* PROVIDED RECORDS:
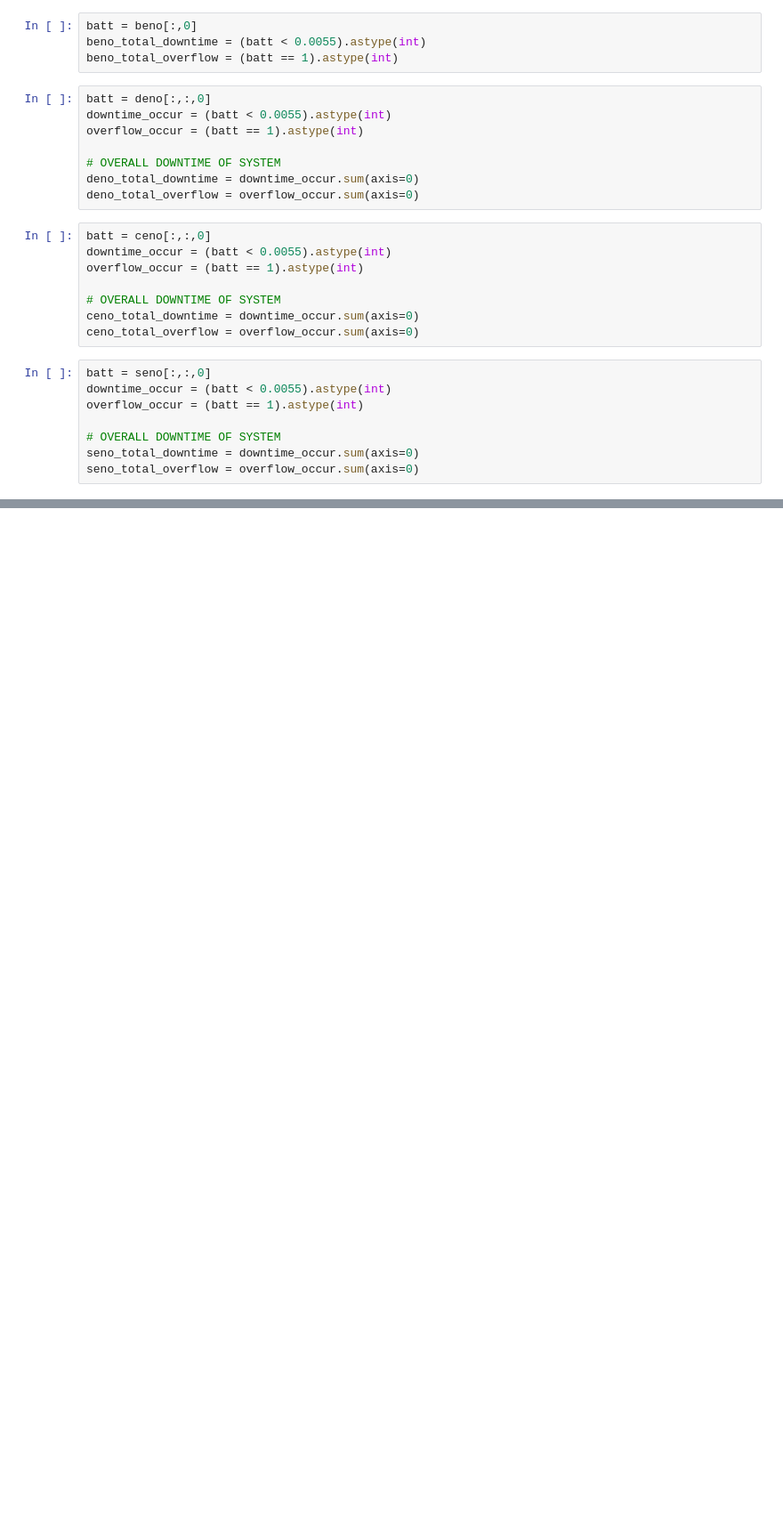
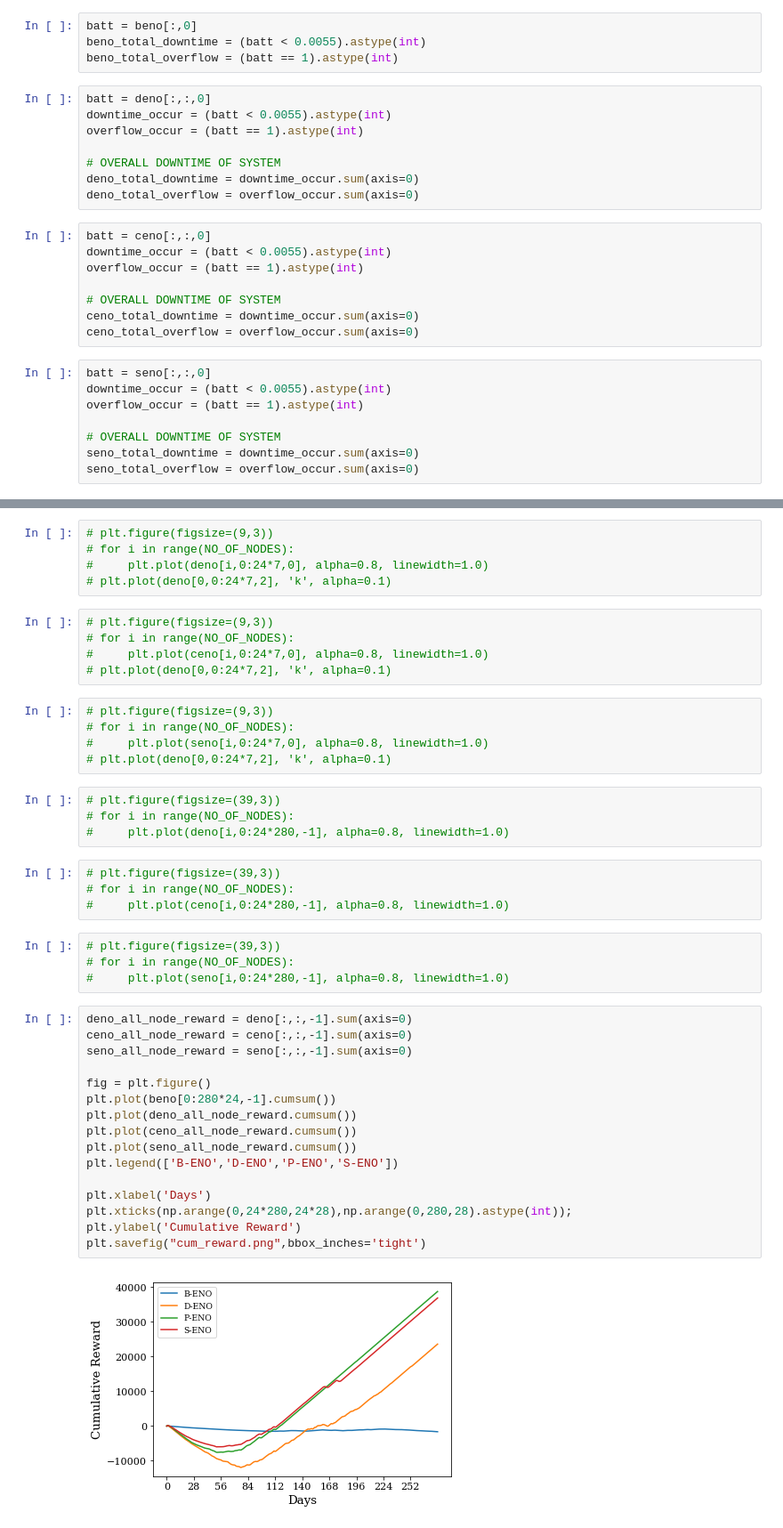
Before and after one commit to 5mali/acs-exp, a Jupyter notebook: artist.ipynb, the cells around one changed output, grey strips where cells are left out. Shown at 89% size. Saved outputs shown, nothing was run; the diff lists cells and outputs as text; blank space fills up the shorter version.

```diff
--- a/artist.ipynb
+++ b/artist.ipynb
@@ -103,0 +160,45 @@ plt.legend(['beno','deno','ceno','seno'])
+# %%
+# plt.figure(figsize=(9,3))
+# for i in range(NO_OF_NODES):
+#     plt.plot(deno[i,0:24*7,0], alpha=0.8, linewidth=1.0)
+# plt.plot(deno[0,0:24*7,2], 'k', alpha=0.1)
+# %%
+# plt.figure(figsize=(9,3))
+# for i in range(NO_OF_NODES):
+#     plt.plot(ceno[i,0:24*7,0], alpha=0.8, linewidth=1.0)
+# plt.plot(deno[0,0:24*7,2], 'k', alpha=0.1)
+# %%
+# plt.figure(figsize=(9,3))
+# for i in range(NO_OF_NODES):
+#     plt.plot(seno[i,0:24*7,0], alpha=0.8, linewidth=1.0)
+# plt.plot(deno[0,0:24*7,2], 'k', alpha=0.1)
+# %%
+# plt.figure(figsize=(39,3))
+# for i in range(NO_OF_NODES):
+#     plt.plot(deno[i,0:24*280,-1], alpha=0.8, linewidth=1.0)
+# %%
+# plt.figure(figsize=(39,3))
+# for i in range(NO_OF_NODES):
+#     plt.plot(ceno[i,0:24*280,-1], alpha=0.8, linewidth=1.0)
+# %%
+# plt.figure(figsize=(39,3))
+# for i in range(NO_OF_NODES):
+#     plt.plot(seno[i,0:24*280,-1], alpha=0.8, linewidth=1.0)
+# %%
+deno_all_node_reward = deno[:,:,-1].sum(axis=0)
+ceno_all_node_reward = ceno[:,:,-1].sum(axis=0)
+seno_all_node_reward = seno[:,:,-1].sum(axis=0)
+
+fig = plt.figure()
+plt.plot(beno[0:280*24,-1].cumsum())
+plt.plot(deno_all_node_reward.cumsum())
+plt.plot(ceno_all_node_reward.cumsum())
+plt.plot(seno_all_node_reward.cumsum())
+plt.legend(['B-ENO','D-ENO','P-ENO','S-ENO'])
+
+plt.xlabel('Days')
+plt.xticks(np.arange(0,24*280,24*28),np.arange(0,280,28).astype(int));
+plt.ylabel('Cumulative Reward')
+plt.savefig("cum_reward.png",bbox_inches='tight')
+# %% [output]
+[figure, added]
```
Also changed, not shown: parts of 11 cells of this notebook, 6 other files.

* WORK INSTRUCTION: All that is needed is an exact copy of the entries above, minus the pictures.

* TASK SOLUTION:
Before and after one commit to 5mali/acs-exp, a Jupyter notebook: artist.ipynb, the cells around one changed output, grey strips where cells are left out. Shown at 89% size. Saved outputs shown, nothing was run; the diff lists cells and outputs as text; blank space fills up the shorter version.

```diff
--- a/artist.ipynb
+++ b/artist.ipynb
@@ -103,0 +160,45 @@ plt.legend(['beno','deno','ceno','seno'])
+# %%
+# plt.figure(figsize=(9,3))
+# for i in range(NO_OF_NODES):
+#     plt.plot(deno[i,0:24*7,0], alpha=0.8, linewidth=1.0)
+# plt.plot(deno[0,0:24*7,2], 'k', alpha=0.1)
+# %%
+# plt.figure(figsize=(9,3))
+# for i in range(NO_OF_NODES):
+#     plt.plot(ceno[i,0:24*7,0], alpha=0.8, linewidth=1.0)
+# plt.plot(deno[0,0:24*7,2], 'k', alpha=0.1)
+# %%
+# plt.figure(figsize=(9,3))
+# for i in range(NO_OF_NODES):
+#     plt.plot(seno[i,0:24*7,0], alpha=0.8, linewidth=1.0)
+# plt.plot(deno[0,0:24*7,2], 'k', alpha=0.1)
+# %%
+# plt.figure(figsize=(39,3))
+# for i in range(NO_OF_NODES):
+#     plt.plot(deno[i,0:24*280,-1], alpha=0.8, linewidth=1.0)
+# %%
+# plt.figure(figsize=(39,3))
+# for i in range(NO_OF_NODES):
+#     plt.plot(ceno[i,0:24*280,-1], alpha=0.8, linewidth=1.0)
+# %%
+# plt.figure(figsize=(39,3))
+# for i in range(NO_OF_NODES):
+#     plt.plot(seno[i,0:24*280,-1], alpha=0.8, linewidth=1.0)
+# %%
+deno_all_node_reward = deno[:,:,-1].sum(axis=0)
+ceno_all_node_reward = ceno[:,:,-1].sum(axis=0)
+seno_all_node_reward = seno[:,:,-1].sum(axis=0)
+
+fig = plt.figure()
+plt.plot(beno[0:280*24,-1].cumsum())
+plt.plot(deno_all_node_reward.cumsum())
+plt.plot(ceno_all_node_reward.cumsum())
+plt.plot(seno_all_node_reward.cumsum())
+plt.legend(['B-ENO','D-ENO','P-ENO','S-ENO'])
+
+plt.xlabel('Days')
+plt.xticks(np.arange(0,24*280,24*28),np.arange(0,280,28).astype(int));
+plt.ylabel('Cumulative Reward')
+plt.savefig("cum_reward.png",bbox_inches='tight')
+# %% [output]
+[figure, added]
```
Also changed, not shown: parts of 11 cells of this notebook, 6 other files.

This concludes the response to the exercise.